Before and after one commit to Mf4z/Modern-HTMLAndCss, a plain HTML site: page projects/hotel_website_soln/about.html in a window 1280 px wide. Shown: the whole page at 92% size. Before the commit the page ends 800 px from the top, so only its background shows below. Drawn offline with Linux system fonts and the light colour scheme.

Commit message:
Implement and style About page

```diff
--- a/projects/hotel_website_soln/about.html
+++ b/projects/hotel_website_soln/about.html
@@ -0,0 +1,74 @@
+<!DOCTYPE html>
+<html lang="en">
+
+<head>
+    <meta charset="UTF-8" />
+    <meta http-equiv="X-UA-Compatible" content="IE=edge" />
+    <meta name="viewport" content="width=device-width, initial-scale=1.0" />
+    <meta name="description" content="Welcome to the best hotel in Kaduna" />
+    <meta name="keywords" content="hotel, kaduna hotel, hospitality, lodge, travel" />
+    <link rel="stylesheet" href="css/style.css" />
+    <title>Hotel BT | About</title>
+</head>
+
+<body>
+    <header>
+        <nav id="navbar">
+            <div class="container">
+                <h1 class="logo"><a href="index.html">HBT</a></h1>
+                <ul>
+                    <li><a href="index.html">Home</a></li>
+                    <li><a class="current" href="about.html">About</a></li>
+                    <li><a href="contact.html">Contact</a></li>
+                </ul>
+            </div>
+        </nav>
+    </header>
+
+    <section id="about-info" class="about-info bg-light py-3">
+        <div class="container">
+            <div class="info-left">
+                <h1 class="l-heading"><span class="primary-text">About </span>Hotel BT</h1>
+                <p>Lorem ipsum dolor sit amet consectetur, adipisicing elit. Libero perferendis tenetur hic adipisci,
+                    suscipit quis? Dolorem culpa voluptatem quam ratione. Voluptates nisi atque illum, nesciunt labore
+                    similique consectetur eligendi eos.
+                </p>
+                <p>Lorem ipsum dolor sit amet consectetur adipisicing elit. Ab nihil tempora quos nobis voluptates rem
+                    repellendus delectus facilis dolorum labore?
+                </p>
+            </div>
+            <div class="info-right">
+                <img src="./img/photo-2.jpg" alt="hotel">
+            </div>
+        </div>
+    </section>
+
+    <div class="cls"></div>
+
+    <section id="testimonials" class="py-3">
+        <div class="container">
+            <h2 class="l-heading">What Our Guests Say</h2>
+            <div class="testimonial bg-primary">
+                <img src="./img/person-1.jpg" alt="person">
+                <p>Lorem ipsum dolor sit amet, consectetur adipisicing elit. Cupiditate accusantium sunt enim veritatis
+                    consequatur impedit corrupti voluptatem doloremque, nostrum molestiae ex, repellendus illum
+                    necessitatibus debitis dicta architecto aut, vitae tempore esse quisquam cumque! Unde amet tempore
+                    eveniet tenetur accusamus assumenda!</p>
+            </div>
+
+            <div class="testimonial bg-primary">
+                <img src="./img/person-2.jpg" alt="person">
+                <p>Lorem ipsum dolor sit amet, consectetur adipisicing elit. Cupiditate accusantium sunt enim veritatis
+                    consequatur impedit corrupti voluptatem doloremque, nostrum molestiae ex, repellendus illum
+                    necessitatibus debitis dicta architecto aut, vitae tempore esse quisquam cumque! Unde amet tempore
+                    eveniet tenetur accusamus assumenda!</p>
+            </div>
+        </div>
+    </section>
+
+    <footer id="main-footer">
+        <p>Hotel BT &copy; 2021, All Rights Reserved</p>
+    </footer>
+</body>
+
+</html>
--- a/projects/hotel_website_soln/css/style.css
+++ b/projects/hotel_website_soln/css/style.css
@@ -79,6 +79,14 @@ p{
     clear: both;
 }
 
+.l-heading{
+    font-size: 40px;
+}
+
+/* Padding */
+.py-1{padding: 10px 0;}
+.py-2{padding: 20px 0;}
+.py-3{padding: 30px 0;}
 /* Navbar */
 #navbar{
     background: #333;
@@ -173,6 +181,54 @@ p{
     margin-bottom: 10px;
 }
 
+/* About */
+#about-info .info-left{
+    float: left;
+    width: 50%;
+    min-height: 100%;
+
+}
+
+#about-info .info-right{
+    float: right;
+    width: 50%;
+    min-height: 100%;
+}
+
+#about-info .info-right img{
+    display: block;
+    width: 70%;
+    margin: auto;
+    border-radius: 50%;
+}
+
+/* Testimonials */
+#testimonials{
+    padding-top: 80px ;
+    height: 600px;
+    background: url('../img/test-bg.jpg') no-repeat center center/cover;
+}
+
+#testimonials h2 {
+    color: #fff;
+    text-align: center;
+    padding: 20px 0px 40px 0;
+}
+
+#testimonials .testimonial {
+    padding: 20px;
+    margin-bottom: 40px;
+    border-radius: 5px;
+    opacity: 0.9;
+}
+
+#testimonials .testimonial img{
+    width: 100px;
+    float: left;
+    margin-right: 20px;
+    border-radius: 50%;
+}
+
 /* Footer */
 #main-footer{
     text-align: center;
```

====

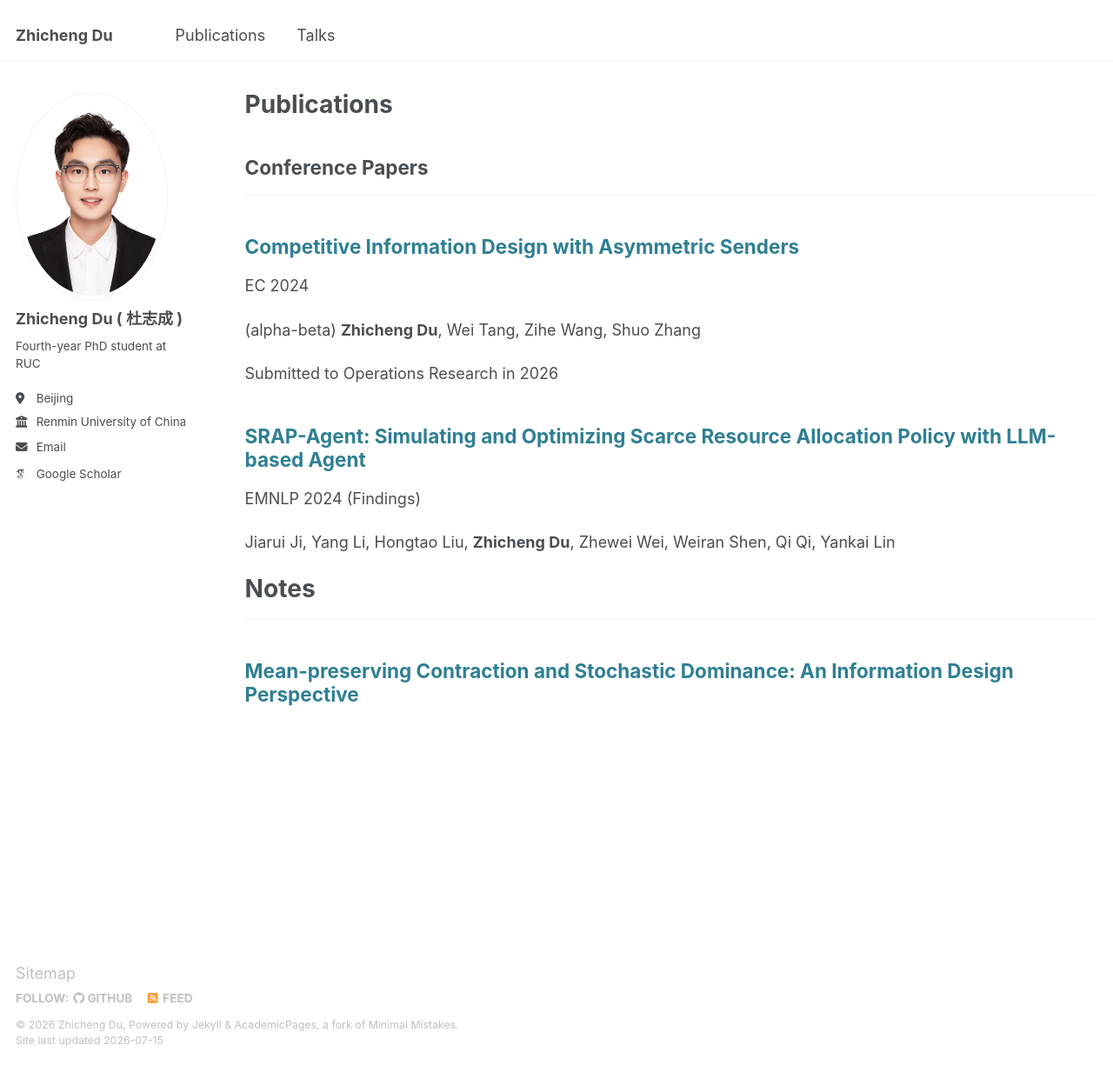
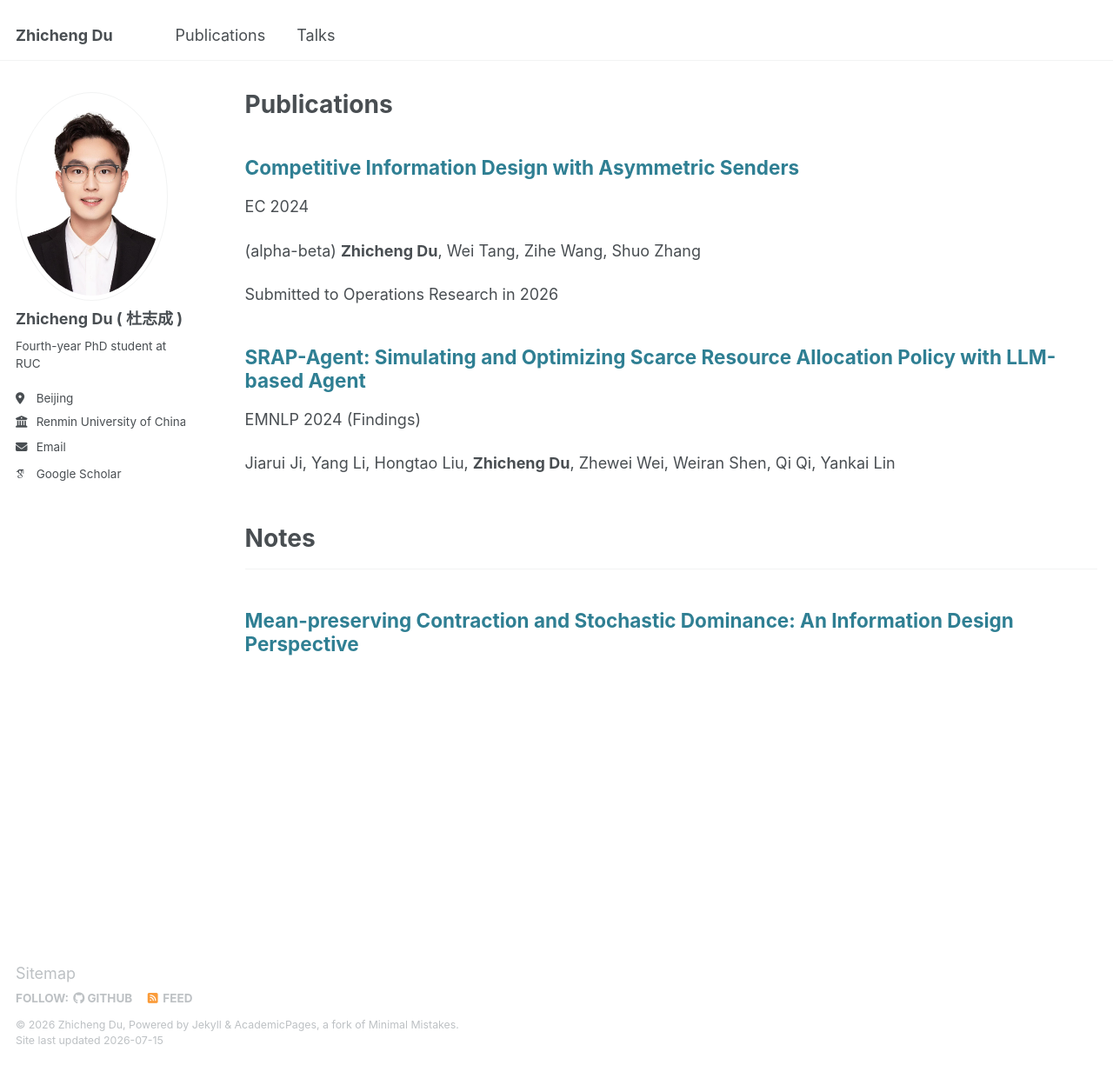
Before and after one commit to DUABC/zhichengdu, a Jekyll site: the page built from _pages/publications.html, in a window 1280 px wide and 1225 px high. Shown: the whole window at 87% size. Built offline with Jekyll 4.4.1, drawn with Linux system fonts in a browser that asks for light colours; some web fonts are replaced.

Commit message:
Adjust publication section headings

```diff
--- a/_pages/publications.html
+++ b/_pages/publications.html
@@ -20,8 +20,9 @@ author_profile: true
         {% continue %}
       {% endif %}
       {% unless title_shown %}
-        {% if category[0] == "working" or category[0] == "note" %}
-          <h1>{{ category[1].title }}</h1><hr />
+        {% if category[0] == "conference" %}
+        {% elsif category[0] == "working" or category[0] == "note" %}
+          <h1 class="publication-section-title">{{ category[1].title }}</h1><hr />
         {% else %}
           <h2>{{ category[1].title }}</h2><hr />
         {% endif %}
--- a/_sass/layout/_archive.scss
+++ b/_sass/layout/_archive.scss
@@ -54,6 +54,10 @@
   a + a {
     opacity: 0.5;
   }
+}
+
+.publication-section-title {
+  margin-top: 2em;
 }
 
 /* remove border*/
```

====

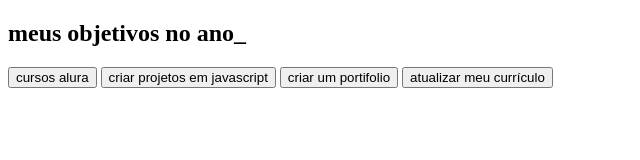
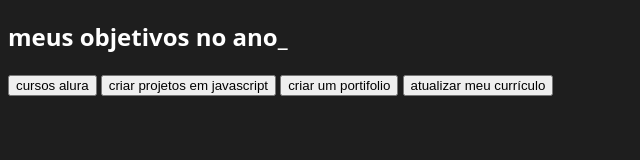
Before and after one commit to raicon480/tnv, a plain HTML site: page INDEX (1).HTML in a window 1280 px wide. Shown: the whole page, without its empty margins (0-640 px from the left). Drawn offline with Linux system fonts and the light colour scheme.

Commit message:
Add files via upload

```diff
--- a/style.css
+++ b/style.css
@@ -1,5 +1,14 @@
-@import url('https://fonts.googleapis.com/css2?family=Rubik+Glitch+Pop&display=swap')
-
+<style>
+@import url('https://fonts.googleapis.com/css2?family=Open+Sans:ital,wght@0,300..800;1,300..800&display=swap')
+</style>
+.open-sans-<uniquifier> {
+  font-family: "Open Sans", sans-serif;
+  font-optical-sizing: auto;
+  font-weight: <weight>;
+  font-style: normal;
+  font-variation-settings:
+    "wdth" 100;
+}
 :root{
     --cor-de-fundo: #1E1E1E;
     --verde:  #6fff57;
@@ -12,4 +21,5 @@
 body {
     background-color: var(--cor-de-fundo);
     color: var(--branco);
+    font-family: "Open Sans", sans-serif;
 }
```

====

● Exercise details:
A single number is expected: the count of lines in the preceding entries that contain "from".

● Answer:
3